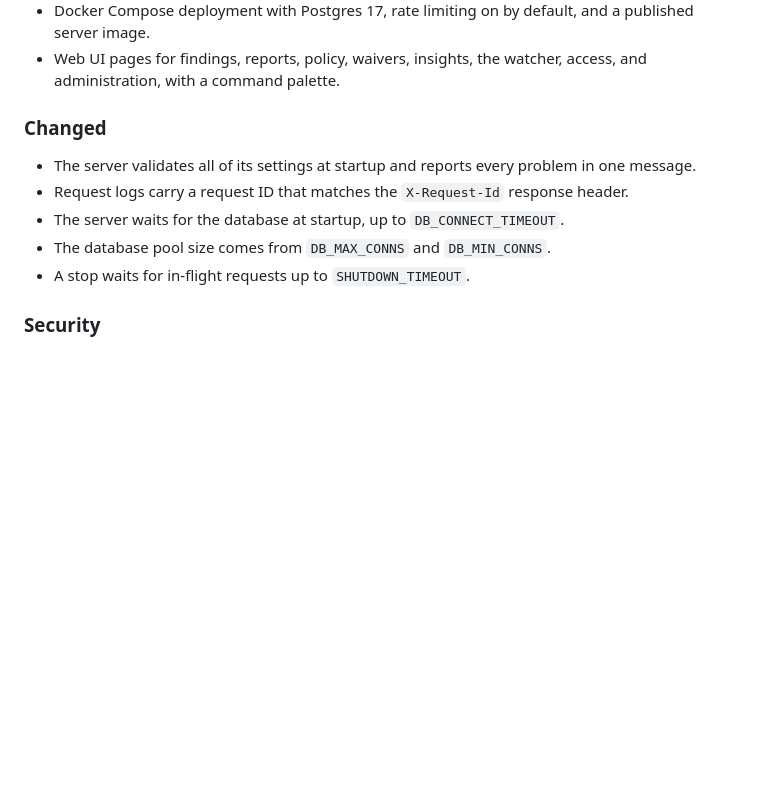
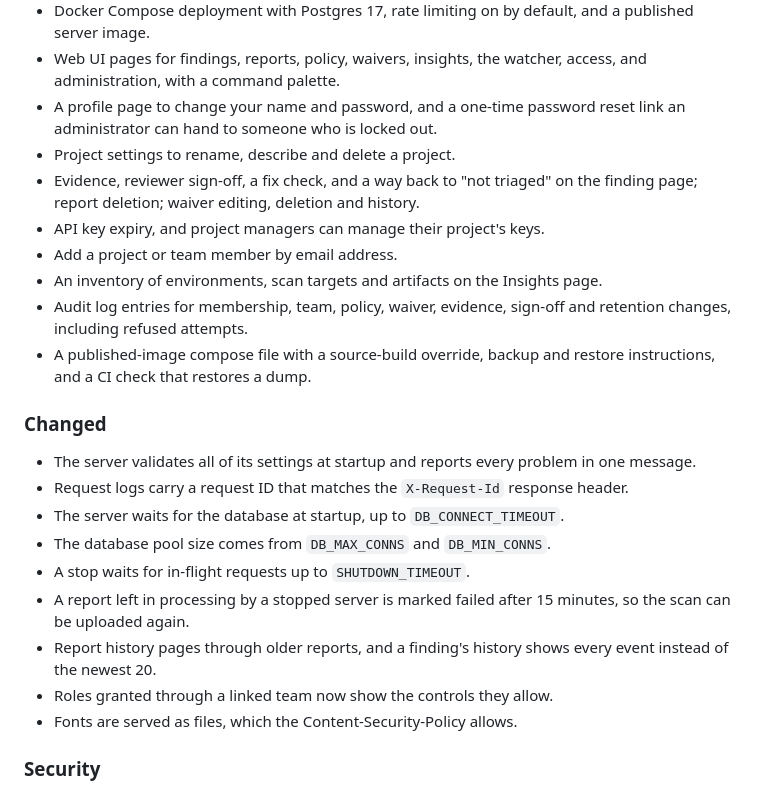
Before and after one commit to minh-tg/specht, a Markdown page: CHANGELOG.md, the part around the change. GitHub-like rendering; blank space fills up the shorter version.

Commit message:
docs: record the release-readiness changes in the changelog
Signed-off-by: minh-tg <github@mtruong.dev>

```diff
--- a/CHANGELOG.md
+++ b/CHANGELOG.md
@@ -47,6 +47,19 @@ releases.
   and a published server image.
 - Web UI pages for findings, reports, policy, waivers, insights, the watcher,
   access, and administration, with a command palette.
+- A profile page to change your name and password, and a one-time password
+  reset link an administrator can hand to someone who is locked out.
+- Project settings to rename, describe and delete a project.
+- Evidence, reviewer sign-off, a fix check, and a way back to "not triaged"
+  on the finding page; report deletion; waiver editing, deletion and history.
+- API key expiry, and project managers can manage their project's keys.
+- Add a project or team member by email address.
+- An inventory of environments, scan targets and artifacts on the Insights
+  page.
+- Audit log entries for membership, team, policy, waiver, evidence, sign-off
+  and retention changes, including refused attempts.
+- A published-image compose file with a source-build override, backup and
+  restore instructions, and a CI check that restores a dump.
 
 ### Changed
 
@@ -57,6 +70,12 @@ releases.
 - The server waits for the database at startup, up to `DB_CONNECT_TIMEOUT`.
 - The database pool size comes from `DB_MAX_CONNS` and `DB_MIN_CONNS`.
 - A stop waits for in-flight requests up to `SHUTDOWN_TIMEOUT`.
+- A report left in processing by a stopped server is marked failed after 15
+  minutes, so the scan can be uploaded again.
+- Report history pages through older reports, and a finding's history shows
+  every event instead of the newest 20.
+- Roles granted through a linked team now show the controls they allow.
+- Fonts are served as files, which the Content-Security-Policy allows.
 
 ### Security
 
```
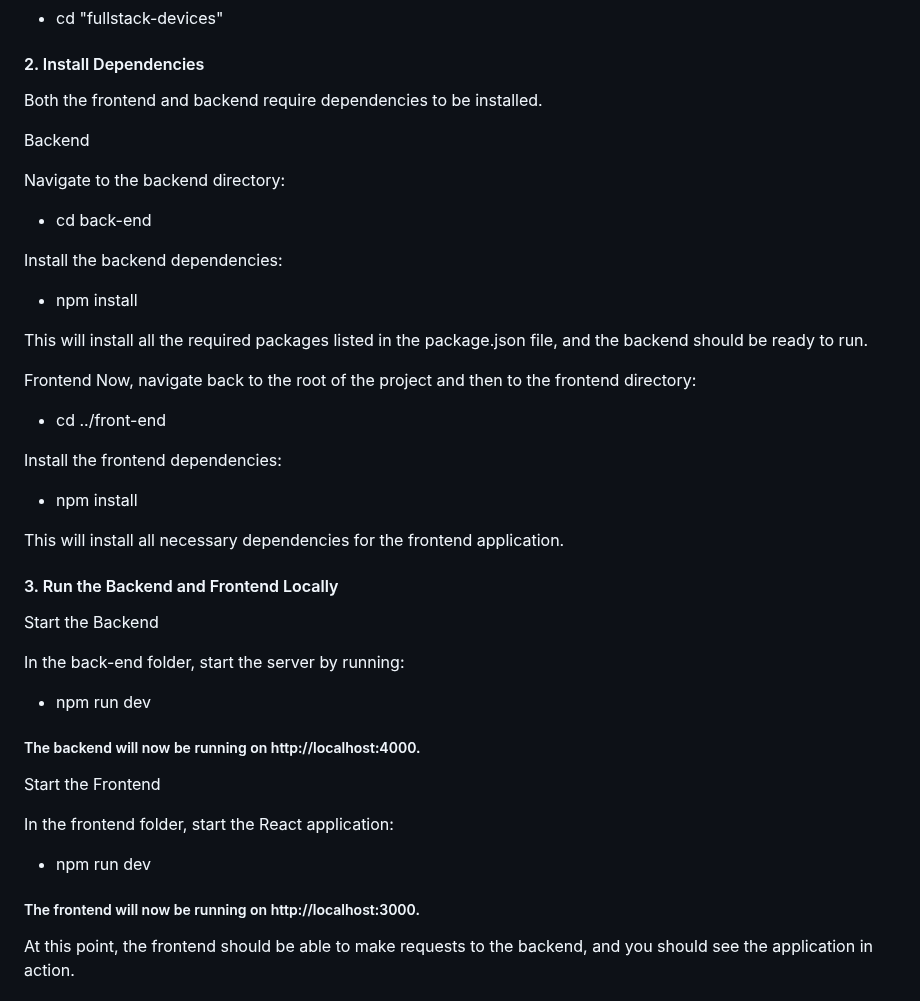
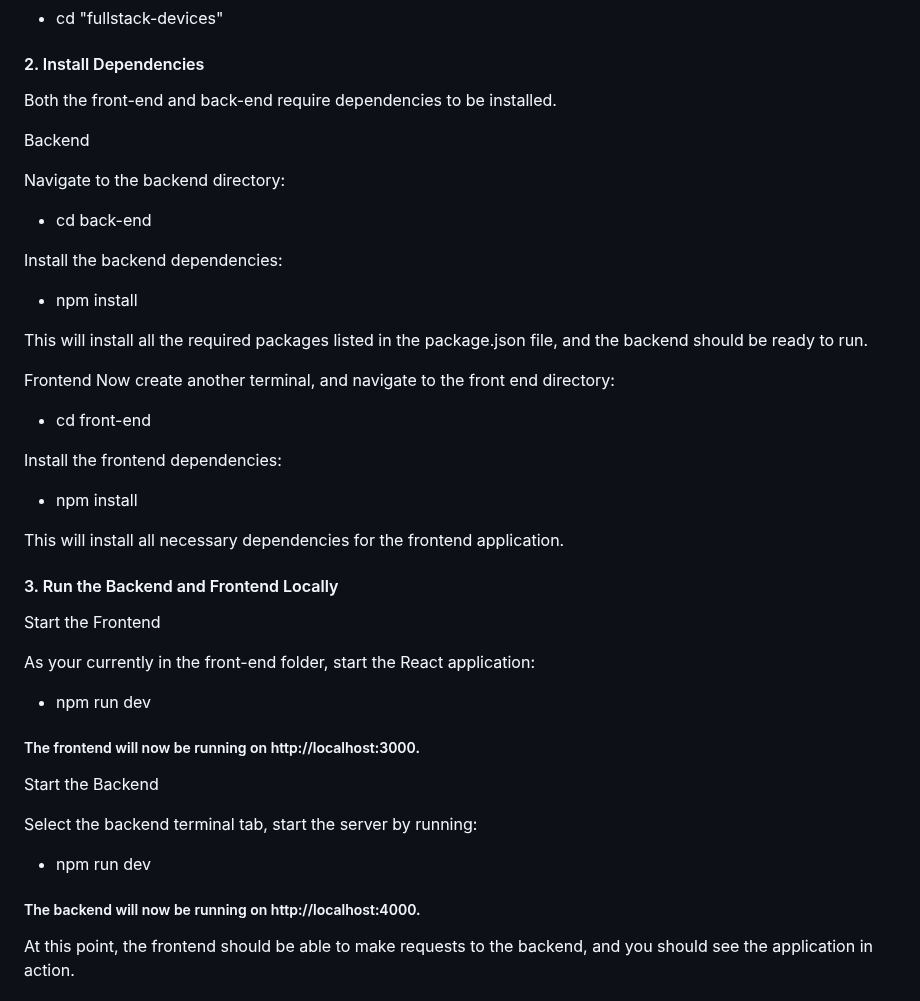
Before and after one commit to radhikachamdal2/fullstack-devices, a Markdown page: README.md, the part around the change. GitHub-like rendering.

```diff
--- a/README.md
+++ b/README.md
@@ -40,7 +40,7 @@ First, clone the repository to your local machine:
 - cd "fullstack-devices"
 
 #### 2. Install Dependencies
-Both the frontend and backend require dependencies to be installed.
+Both the front-end and back-end require dependencies to be installed.
 
 Backend
 
@@ -53,10 +53,10 @@ Install the backend dependencies:
 
 This will install all the required packages listed in the package.json file, and the backend should be ready to run.
 
- Frontend
-Now, navigate back to the root of the project and then to the frontend directory:
+Frontend
+Now create another terminal, and navigate to the front end directory:
 
-- cd ../front-end
+- cd front-end
 
 Install the frontend dependencies:
 
@@ -66,21 +66,22 @@ This will install all necessary dependencies for the frontend application.
 
 #### 3. Run the Backend and Frontend Locally
 
+Start the Frontend
+
+As your currently in the front-end folder, start the React application:
+
+- npm run dev
+
+##### The frontend will now be running on http://localhost:3000.
+
 Start the Backend
 
-In the back-end folder, start the server by running:
+Select the backend terminal tab, start the server by running:
 
 - npm run dev
 
 ##### The backend will now be running on http://localhost:4000.
 
-Start the Frontend
-
-In the frontend folder, start the React application:
-
-- npm run dev
-
-##### The frontend will now be running on http://localhost:3000.
 
 At this point, the frontend should be able to make requests to the backend, and you should see the application in action.
 
```
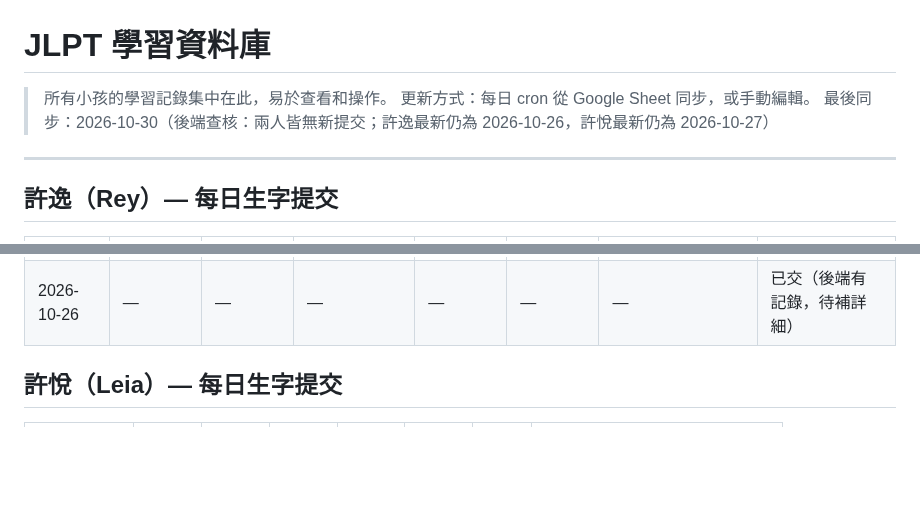
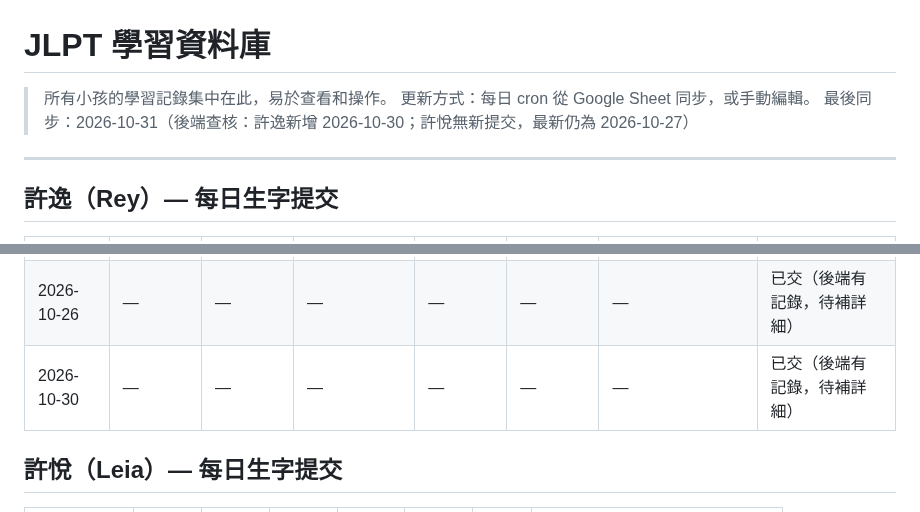
Before and after one commit to VJHOHOHO/jlpt-daily, a Markdown page: database.md, 2 parts joined by grey strips. Rendered like a GitHub page; blank space fills up the shorter version.

```diff
--- a/database.md
+++ b/database.md
@@ -2,7 +2,7 @@
 
 > 所有小孩的學習記錄集中在此，易於查看和操作。
 > 更新方式：每日 cron 從 Google Sheet 同步，或手動編輯。
-> 最後同步：2026-10-30（後端查核：兩人皆無新提交；許逸最新仍為 2026-10-26，許悅最新仍為 2026-10-27）
+> 最後同步：2026-10-31（後端查核：許逸新增 2026-10-30；許悅無新提交，最新仍為 2026-10-27）
 
 ---
 
@@ -24,6 +24,7 @@
 | 2026-10-20 | — | — | — | — | — | — | 已交（後端有記錄，待補詳細） |
 | 2026-10-22 | — | — | — | — | — | — | 已交（後端有記錄，待補詳細） |
 | 2026-10-26 | — | — | — | — | — | — | 已交（後端有記錄，待補詳細） |
+| 2026-10-30 | — | — | — | — | — | — | 已交（後端有記錄，待補詳細） |
 
 ## 許悅（Leia）— 每日生字提交
 
```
-*-
> _Exercise goal_: Work out how many lines above contain the word "pages". Give only the number.

> _Response to the exercise_: 2